So I don’t have any of those works on hand to support the fact that I’ve been doing this for a while. What got sold or given away is out there, but stacks and stacks of work went into storage in 2007 and have never been seen since. I don’t know if they exist or not. I approached my sister about contacting other family members a year earlier before the foreclosure, and she related to me that none of my family cared about me. Their silence in this matter speaks for itself. I exist in a vacuum in this environment and yet the will to continue to create drives me forward. From a small stipend I have purchased some paper, oil pastel, ink, and brushes, and am able to produce art again in this makeshift studio. I make marks on the paper with oil pastel to give a pre-existing composition that my ink marks follow in creating a new work. Six pieces of paper laid together on the grass on the lawn behind the apartment, with the digital video recorder a friend gave me a few months ago held in one hand while I apply the ink with a brush or two in the other. No one comes to see the event or hold the camera. No one comes to see the work. Only one or two people have stopped by in the past six months to see the work previous to this work. I exist in a vacuum, and yet I have this sense that it isn’t the nature of humanity as a whole but of those around me that generate this vacuum, so I work and document and write and inform a greater community of this effort, like an SOS signal out there that I am being held hostage by a repressive and genocidal people who seem to hold an air of disinterest in the matter, like it is only a matter of time before they starve me out and then the matter is resolved. In time they will win because time is on their side.
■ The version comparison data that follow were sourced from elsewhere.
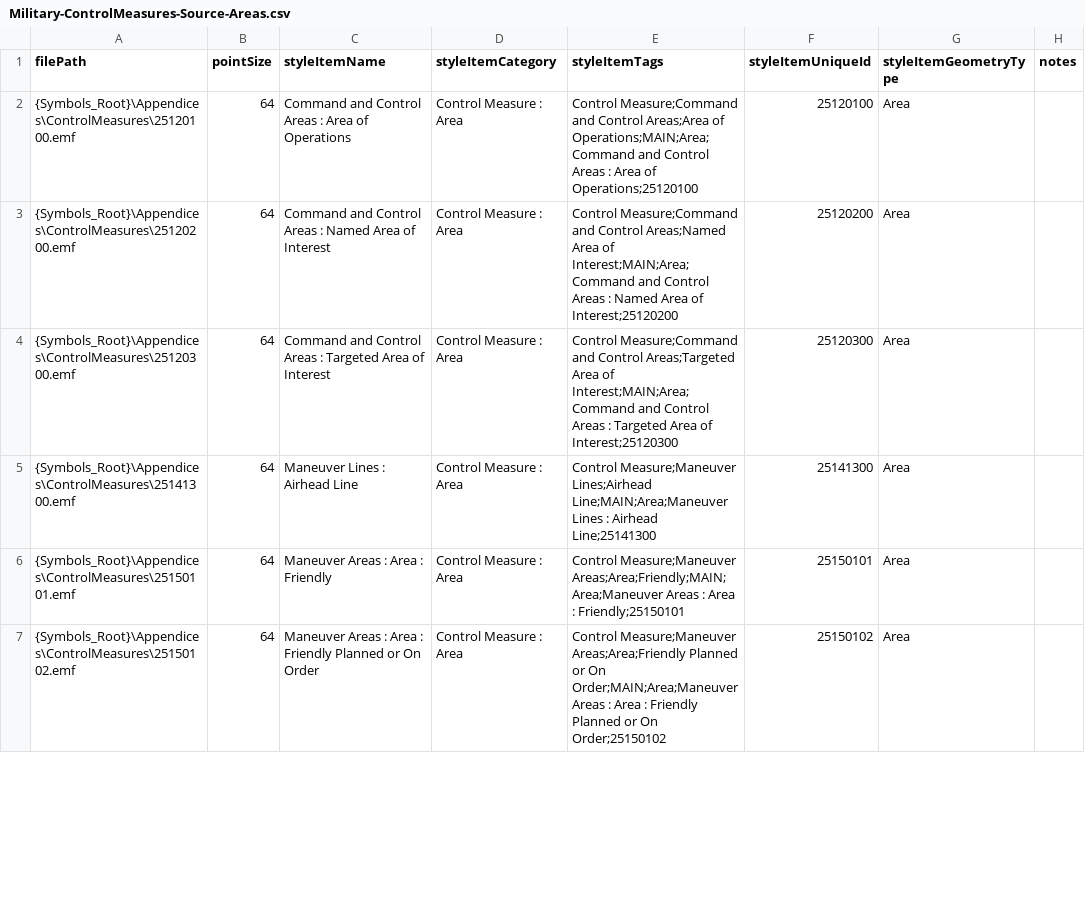
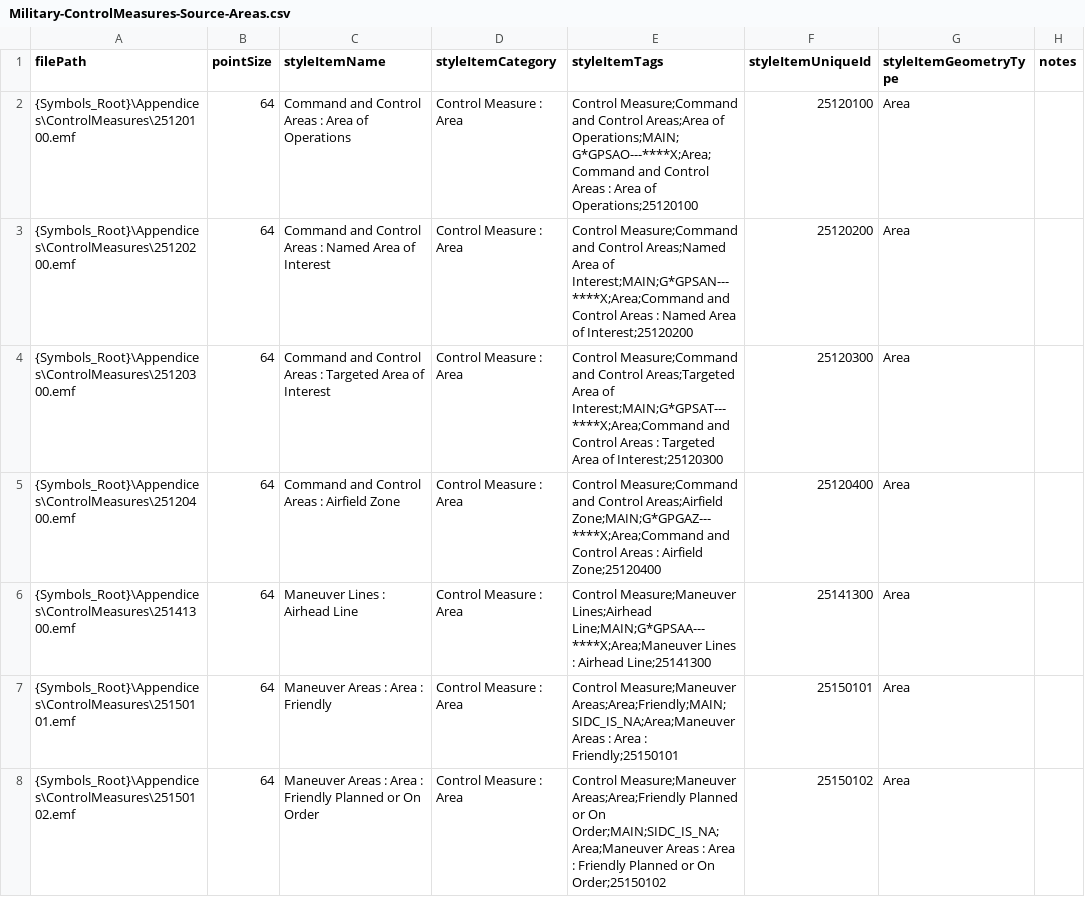
Before and after one commit to Esri/joint-military-symbology-xml, a CSV file: samples/imagefile_name_category_tags/Military-ControlMeasures-Source-Areas.csv, drawn as a sheet; only a part is shown; the diff covers the shown part only.

Commit message:
Fixed support for 2525C SIDC conversion
Legacy data updated in XML
Logic updated in JMSML C# library to perform two-way SIDC conversion
Four control measures changed to AREA geometry type
Renamed the Frames domain file to be Identities
Added legacy data test and export to the samples folder
Updated jmsml command line graphic and samples readme
Fixed a number of miscellaneous bugs

```diff
--- a/samples/imagefile_name_category_tags/Military-ControlMeasures-Source-Areas.csv
+++ b/samples/imagefile_name_category_tags/Military-ControlMeasures-Source-Areas.csv
@@ -1,7 +1,8 @@
 filePath,pointSize,styleItemName,styleItemCategory,styleItemTags,styleItemUniqueId,styleItemGeometryType,notes
-{Symbols_Root}\Appendices\ControlMeasures\25120100.emf,64,Command and Control Areas : Area of Operations,Control Measure : Area,Control Measure;Command and Control Areas;Area of Operations;MAIN;Area;Command and Control Areas : Area of Operations;25120100,25120100,Area,
-{Symbols_Root}\Appendices\ControlMeasures\25120200.emf,64,Command and Control Areas : Named Area of Interest,Control Measure : Area,Control Measure;Command and Control Areas;Named Area of Interest;MAIN;Area;Command and Control Areas : Named Area of Interest;25120200,25120200,Area,
-{Symbols_Root}\Appendices\ControlMeasures\25120300.emf,64,Command and Control Areas : Targeted Area of Interest,Control Measure : Area,Control Measure;Command and Control Areas;Targeted Area of Interest;MAIN;Area;Command and Control Areas : Targeted Area of Interest;25120300,25120300,Area,
-{Symbols_Root}\Appendices\ControlMeasures\25141300.emf,64,Maneuver Lines : Airhead Line,Control Measure : Area,Control Measure;Maneuver Lines;Airhead Line;MAIN;Area;Maneuver Lines : Airhead Line;25141300,25141300,Area,
-{Symbols_Root}\Appendices\ControlMeasures\25150101.emf,64,Maneuver Areas : Area : Friendly,Control Measure : Area,Control Measure;Maneuver Areas;Area;Friendly;MAIN;Area;Maneuver Areas : Area : Friendly;25150101,25150101,Area,
-{Symbols_Root}\Appendices\ControlMeasures\25150102.emf,64,Maneuver Areas : Area : Friendly Planned or On Order,Control Measure : Area,Control Measure;Maneuver Areas;Area;Friendly Planned or On Order;MAIN;Area;Maneuver Areas : Area : Friendly Planned or On Order;25150102,25150102,Area,
+{Symbols_Root}\Appendices\ControlMeasures\25120100.emf,64,Command and Control Areas : Area of Operations,Control Measure : Area,Control Measure;Command and Control Areas;Area of Operations;MAIN;G*GPSAO---****X;Area;Command and Control Areas : Area of Operations;25120100,25120100,Area,
+{Symbols_Root}\Appendices\ControlMeasures\25120200.emf,64,Command and Control Areas : Named Area of Interest,Control Measure : Area,Control Measure;Command and Control Areas;Named Area of Interest;MAIN;G*GPSAN---****X;Area;Command and Control Areas : Named Area of Interest;25120200,25120200,Area,
+{Symbols_Root}\Appendices\ControlMeasures\25120300.emf,64,Command and Control Areas : Targeted Area of Interest,Control Measure : Area,Control Measure;Command and Control Areas;Targeted Area of Interest;MAIN;G*GPSAT---****X;Area;Command and Control Areas : Targeted Area of Interest;25120300,25120300,Area,
+{Symbols_Root}\Appendices\ControlMeasures\25120400.emf,64,Command and Control Areas : Airfield Zone,Control Measure : Area,Control Measure;Command and Control Areas;Airfield Zone;MAIN;G*GPGAZ---****X;Area;Command and Control Areas : Airfield Zone;25120400,25120400,Area,
+{Symbols_Root}\Appendices\ControlMeasures\25141300.emf,64,Maneuver Lines : Airhead Line,Control Measure : Area,Control Measure;Maneuver Lines;Airhead Line;MAIN;G*GPSAA---****X;Area;Maneuver Lines : Airhead Line;25141300,25141300,Area,
+{Symbols_Root}\Appendices\ControlMeasures\25150101.emf,64,Maneuver Areas : Area : Friendly,Control Measure : Area,Control Measure;Maneuver Areas;Area;Friendly;MAIN;SIDC_IS_NA;Area;Maneuver Areas : Area : Friendly;25150101,25150101,Area,
+{Symbols_Root}\Appendices\ControlMeasures\25150102.emf,64,Maneuver Areas : Area : Friendly Planned or On Order,Control Measure : Area,Control Measure;Maneuver Areas;Area;Friendly Planned or On Order;MAIN;SIDC_IS_NA;Area;Maneuver Areas : Area : Friendly Planned or On Order;25150102,25150102,Area,
```
Also changed, not shown: 3 added rows and 148 edited cells elsewhere in this file, samples/imagefile_name_category_tags/Military-ControlMeasures-Source-Points.csv, samples/imagefile_name_category_tags/Military-Land-Equipment-Source-Icons.csv, 48 other files.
Oliver Loveday February 1, 2012

A close-up of one of the works in progress

POV: Six work of art in progress (the video on You Tube)

These works will be added to a new page, "Ink 4", on my web site off the "Works on paper" page soon.